What would you do if you were a 38-year-old single parent who was financially responsible for your sister and your parents—but you were in a dead-end job with no opportunities on the horizon? Seriously – what would you do?
If you were Doris P., you would decide to leave your son with your parents and move from the Philippines to the US so you could make enough money to allow your parents to live out their lives in relative comfort, in their own home, and with enough money to enjoy themselves. Would you have the courage to do that?
Not only did Doris P. come to the US alone in 2008, but she already had a job with Marriott Hotels lined up before she left for Orlando, Florida. And now, after eight years in the USA, she is finishing her A.A. degree at LaGuardia Community College and searching for a position in human resources.
Doris P. loves President Obama, who she felt understood her value as an immigrant and welcomed people like her to make a life in America. When she fell in love, a law passed by the president allowed her to get married and quickly get her green card.
In the Philippines she had worked as a customer service representative for a telephone company for 16 years with scant opportunity to shift careers. In the US, she had options! After working for Marriott, she became a nanny for five years, and is now a human resources intern at Western Beef Company. Meanwhile, her son, who stayed in the Philippines, has finished college and is now teaching math in high school.
However, Doris’s story changed with this latest presidential election. She has now become an active member of the grassroots community organization, Indivisible Queens, as a means of opposing President Trump’s agenda. “He just doesn’t get it,” she says. “I am concerned that my Filipino community will be greatly harmed by his policies. This is also my way of expressing my gratitude for all the great things, the green card, the chance to go back to college, which benefited me during Obama’s presidency,” she adds.

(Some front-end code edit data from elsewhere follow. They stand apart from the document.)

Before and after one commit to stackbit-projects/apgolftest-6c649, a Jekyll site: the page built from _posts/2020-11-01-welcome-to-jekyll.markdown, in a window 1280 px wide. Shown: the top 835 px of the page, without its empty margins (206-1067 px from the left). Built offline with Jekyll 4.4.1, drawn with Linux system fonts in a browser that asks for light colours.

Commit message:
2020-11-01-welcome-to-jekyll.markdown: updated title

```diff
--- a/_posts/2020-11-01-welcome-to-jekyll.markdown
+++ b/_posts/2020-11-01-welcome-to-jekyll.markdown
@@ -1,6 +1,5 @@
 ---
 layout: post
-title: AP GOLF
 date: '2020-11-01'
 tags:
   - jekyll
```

Doris is just getting started in the activist world: “I have been attending the Indivisible Queens meetings and I sent postcards opposing Trump after his inauguration, signing petitions online, using my social media accounts to share upcoming events or protests. And I went to the recent LGBT protest at Stonewall Inn. I want to make phone calls, but I’m hesitant to share my personal info like my phone number because I am planning to apply for my US citizenship this coming June.”

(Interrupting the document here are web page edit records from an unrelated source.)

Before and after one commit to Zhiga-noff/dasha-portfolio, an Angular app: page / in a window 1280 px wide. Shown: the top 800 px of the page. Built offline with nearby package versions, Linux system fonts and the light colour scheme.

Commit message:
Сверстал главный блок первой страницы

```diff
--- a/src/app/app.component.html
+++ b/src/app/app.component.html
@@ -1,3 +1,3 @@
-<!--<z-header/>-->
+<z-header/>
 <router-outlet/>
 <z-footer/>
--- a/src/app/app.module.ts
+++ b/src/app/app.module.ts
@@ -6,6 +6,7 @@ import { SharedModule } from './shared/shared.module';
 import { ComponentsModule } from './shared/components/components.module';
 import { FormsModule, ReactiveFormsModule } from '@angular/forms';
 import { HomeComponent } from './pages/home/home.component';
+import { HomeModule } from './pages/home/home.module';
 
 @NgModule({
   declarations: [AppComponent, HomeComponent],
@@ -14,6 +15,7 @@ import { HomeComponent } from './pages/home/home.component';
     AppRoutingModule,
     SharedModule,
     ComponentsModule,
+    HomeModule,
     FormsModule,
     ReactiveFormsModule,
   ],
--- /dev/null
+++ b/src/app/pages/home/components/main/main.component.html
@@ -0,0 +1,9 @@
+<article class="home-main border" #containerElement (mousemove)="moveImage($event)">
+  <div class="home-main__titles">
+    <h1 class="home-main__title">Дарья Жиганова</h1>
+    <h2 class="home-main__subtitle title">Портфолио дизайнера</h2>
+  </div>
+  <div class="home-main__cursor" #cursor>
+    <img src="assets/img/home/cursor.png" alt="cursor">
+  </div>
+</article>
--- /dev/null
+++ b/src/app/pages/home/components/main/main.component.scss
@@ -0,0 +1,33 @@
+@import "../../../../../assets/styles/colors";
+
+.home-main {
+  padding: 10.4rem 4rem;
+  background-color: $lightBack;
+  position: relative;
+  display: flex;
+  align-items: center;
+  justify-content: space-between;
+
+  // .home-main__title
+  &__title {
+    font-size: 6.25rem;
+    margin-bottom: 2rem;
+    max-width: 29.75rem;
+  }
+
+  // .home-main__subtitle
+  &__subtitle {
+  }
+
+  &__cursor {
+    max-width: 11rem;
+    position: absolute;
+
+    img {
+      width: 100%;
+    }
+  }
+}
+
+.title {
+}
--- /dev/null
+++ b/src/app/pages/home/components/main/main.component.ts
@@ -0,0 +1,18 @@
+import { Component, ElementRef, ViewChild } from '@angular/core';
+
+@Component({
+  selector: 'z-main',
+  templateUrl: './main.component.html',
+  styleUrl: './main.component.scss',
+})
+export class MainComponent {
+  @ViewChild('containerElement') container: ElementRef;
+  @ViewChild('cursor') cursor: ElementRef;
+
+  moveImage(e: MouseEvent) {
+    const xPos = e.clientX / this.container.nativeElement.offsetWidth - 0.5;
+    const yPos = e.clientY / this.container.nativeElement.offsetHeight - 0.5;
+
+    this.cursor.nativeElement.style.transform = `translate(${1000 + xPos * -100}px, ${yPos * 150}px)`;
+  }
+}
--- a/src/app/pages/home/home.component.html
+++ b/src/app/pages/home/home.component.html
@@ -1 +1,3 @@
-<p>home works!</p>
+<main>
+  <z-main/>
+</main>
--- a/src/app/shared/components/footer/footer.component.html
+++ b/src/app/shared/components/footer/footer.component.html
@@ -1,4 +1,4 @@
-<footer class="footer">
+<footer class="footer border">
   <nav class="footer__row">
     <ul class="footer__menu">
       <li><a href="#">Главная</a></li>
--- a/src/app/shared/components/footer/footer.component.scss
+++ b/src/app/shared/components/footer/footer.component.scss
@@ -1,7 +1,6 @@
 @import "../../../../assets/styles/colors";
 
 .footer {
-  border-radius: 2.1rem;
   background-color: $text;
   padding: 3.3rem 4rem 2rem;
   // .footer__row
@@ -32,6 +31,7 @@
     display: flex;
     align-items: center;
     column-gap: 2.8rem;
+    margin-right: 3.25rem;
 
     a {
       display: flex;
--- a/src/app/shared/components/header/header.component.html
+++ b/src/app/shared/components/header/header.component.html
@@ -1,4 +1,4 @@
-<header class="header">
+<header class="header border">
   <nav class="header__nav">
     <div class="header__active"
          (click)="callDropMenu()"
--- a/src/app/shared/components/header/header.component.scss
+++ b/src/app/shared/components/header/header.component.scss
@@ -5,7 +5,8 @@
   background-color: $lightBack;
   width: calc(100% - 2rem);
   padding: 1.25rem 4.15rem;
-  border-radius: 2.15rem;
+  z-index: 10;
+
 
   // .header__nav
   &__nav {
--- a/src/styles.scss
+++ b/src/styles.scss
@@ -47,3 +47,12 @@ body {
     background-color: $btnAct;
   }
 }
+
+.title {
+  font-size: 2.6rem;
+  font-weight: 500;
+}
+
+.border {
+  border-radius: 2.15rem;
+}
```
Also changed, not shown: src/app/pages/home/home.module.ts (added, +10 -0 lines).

Doris P.’s story is just one of many that illustrate the vital contribution immigrants make to our communities and our country. In the coming months, Indivisible Queens will be sharing stories about Queens residents who are banding together to oppose the policies of the new president.
Indivisible Queens is one of 7,000 community groups in the country that are actively engaging with the government –meeting their representatives, developing positions on the important issues facing the country, and holding elected officials accountable to their constituents.
As founder of Indivisible Queens, I am proud to share that there are 130 people who have opted into our mailing list and participate in meetings, join rallies and protests, and organize to lobby local elected officials. There are at least 20 other Queens neighborhood groups under the Indivisible movement.
Names have been changed to protect identities
Photo Credit: Indivisible Queens